┌─ THE DATA
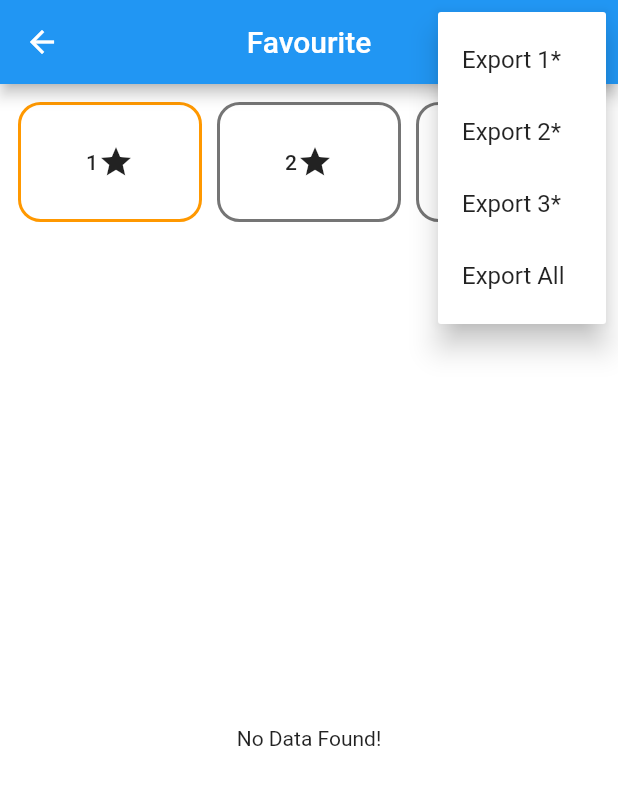
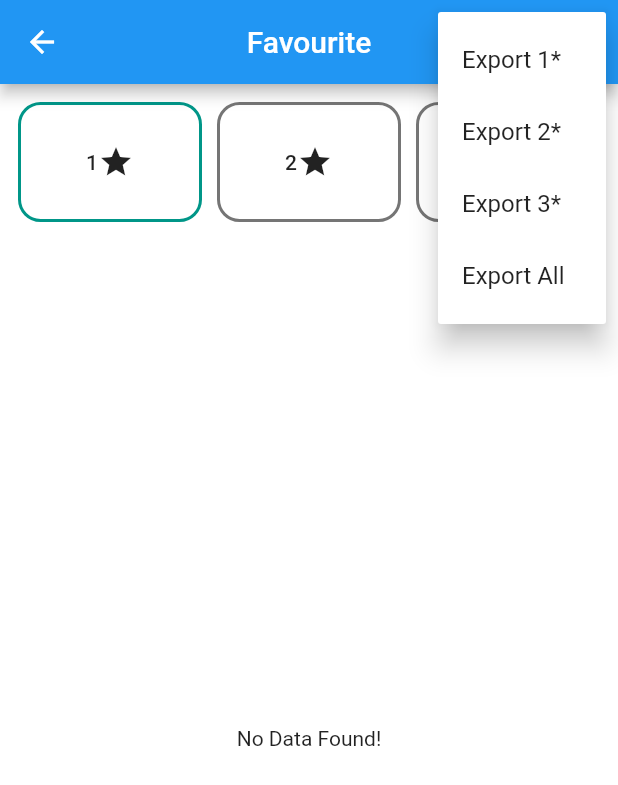
Before and after one commit to NishadAvnish/insta_influencer, a Flutter app: the SecondScreen screen opened by its route, after a tap on the "more vert" icon, on a phone screen of 412 x 824 dp. Shown: the top 785 px of the screen. Run offline on Flutter 3.47's test engine with Material 2 defaults, Android fonts, the phone set to English and light mode, and no system bars; our stand-ins replace csv, permission_handler, shared_preferences, sqflite, webview_flutter; missing offline and left inert: cron; accounts and stored records are empty.

```diff
--- a/lib/Providers/insta_profile_provider.dart
+++ b/lib/Providers/insta_profile_provider.dart
@@ -20,13 +20,11 @@ class InstaProfileProvider with ChangeNotifier {
     final response = await http.get(url);
     final _result = await json.decode(response.body);
     if (response.statusCode == 200) {
-      print("Avnish............................");
-
       final _tempList =
           _result.map((json) => ProfileModel.fromJson(json)).toList();
 
       _instaUserList.addAll(List<ProfileModel>.from(_tempList));
-      print(_instaUserList.toList().length);
+      print(_instaUserList.length);
 
       _isLast = _tempList.length < 19;
 
--- a/lib/Providers/logined_current_provider.dart
+++ b/lib/Providers/logined_current_provider.dart
@@ -1,4 +1,5 @@
 import 'dart:convert';
+import 'package:cron/cron.dart';
 import 'package:flutter/cupertino.dart';
 import 'package:http/http.dart' as http;
 import 'package:instsinfu/Models/login_current_model.dart';
@@ -48,11 +49,13 @@ class LoginCurrentNoProvider with ChangeNotifier {
         "https://script.google.com/macros/s/AKfycbzMFBsat-s6Im7nn8PMS94056uAFi-Oy26CYn5o430LfB26qh8x/exec?current=${_loginCurrentdata.currentNo + currentIndexValue.value}&islogin=${isLogin}&datetime=${DateTime.now()}");
 
     http.get(_url).then((value) {
-      if (!isLogin)
+      if (!isLogin) {
+        Cron().close();
         _loginCurrentdata = LoginCurrentModel(
             currentNo: _loginCurrentdata.currentNo,
             isLogin: false,
             dateTime: _loginCurrentdata.dateTime);
+      }
 
       notifyListeners();
     }).catchError((e) {
--- a/lib/Screens/secondScreen.dart
+++ b/lib/Screens/secondScreen.dart
@@ -145,9 +145,8 @@ class _SecondScreenState extends State<SecondScreen> {
             shape: BoxShape.rectangle,
             border: Border.all(
                 width: 2,
-                color: _currentGridIndex == index
-                    ? Colors.orange
-                    : Colors.black54),
+                color:
+                    _currentGridIndex == index ? Colors.teal : Colors.black54),
             borderRadius: BorderRadius.circular(15.0)),
         child: Center(
           child: Row(
--- a/lib/Utils/routes.dart
+++ b/lib/Utils/routes.dart
@@ -2,12 +2,15 @@ import 'package:flutter/material.dart';
 
 import 'package:instsinfu/Screens/home_page.dart';
 import 'package:instsinfu/Screens/login_page.dart';
+import 'package:instsinfu/Screens/screen_selection.dart';
 import 'package:instsinfu/Screens/secondScreen.dart';
 import 'package:instsinfu/Screens/single_user_webview.dart';
 
 class RouteGenerator {
   static Route<dynamic> generateRoute(RouteSettings settings) {
     switch (settings.name) {
+      case "/":
+        return MaterialPageRoute(builder: (context) => ScreenSelectorScreen());
       case "/home":
         return MaterialPageRoute(builder: (context) => HomePage());
       case "/secondScreen":
--- a/lib/Widgets/home_app_bar.dart
+++ b/lib/Widgets/home_app_bar.dart
@@ -30,8 +30,7 @@ class HomeAppBar extends StatelessWidget {
                           onPressed: () {
                             Provider.of<LoginCurrentNoProvider>(context,
                                     listen: false)
-                                .changeCurrentStatus(isLogin: false)
-                                .then((value) => Cron().close());
+                                .changeCurrentStatus(isLogin: false);
                           })
                       : Container(),
                 ),
```
Also changed, not shown: lib/Screens/login_page.dart (+9 -1 lines), lib/Screens/screen_selection.dart (added, +21 -0 lines), lib/main.dart (+1 -11 lines).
└─
## PROBLEM DETAILS
For every line above with the word "package" in it, make a copy.

## ANSWER SECTION
+import 'package:cron/cron.dart';
 import 'package:flutter/cupertino.dart';
 import 'package:http/http.dart' as http;
 import 'package:instsinfu/Models/login_current_model.dart';
@@ -2,12 +2,15 @@ import 'package:flutter/material.dart';
 import 'package:instsinfu/Screens/home_page.dart';
 import 'package:instsinfu/Screens/login_page.dart';
+import 'package:instsinfu/Screens/screen_selection.dart';
 import 'package:instsinfu/Screens/secondScreen.dart';
 import 'package:instsinfu/Screens/single_user_webview.dart';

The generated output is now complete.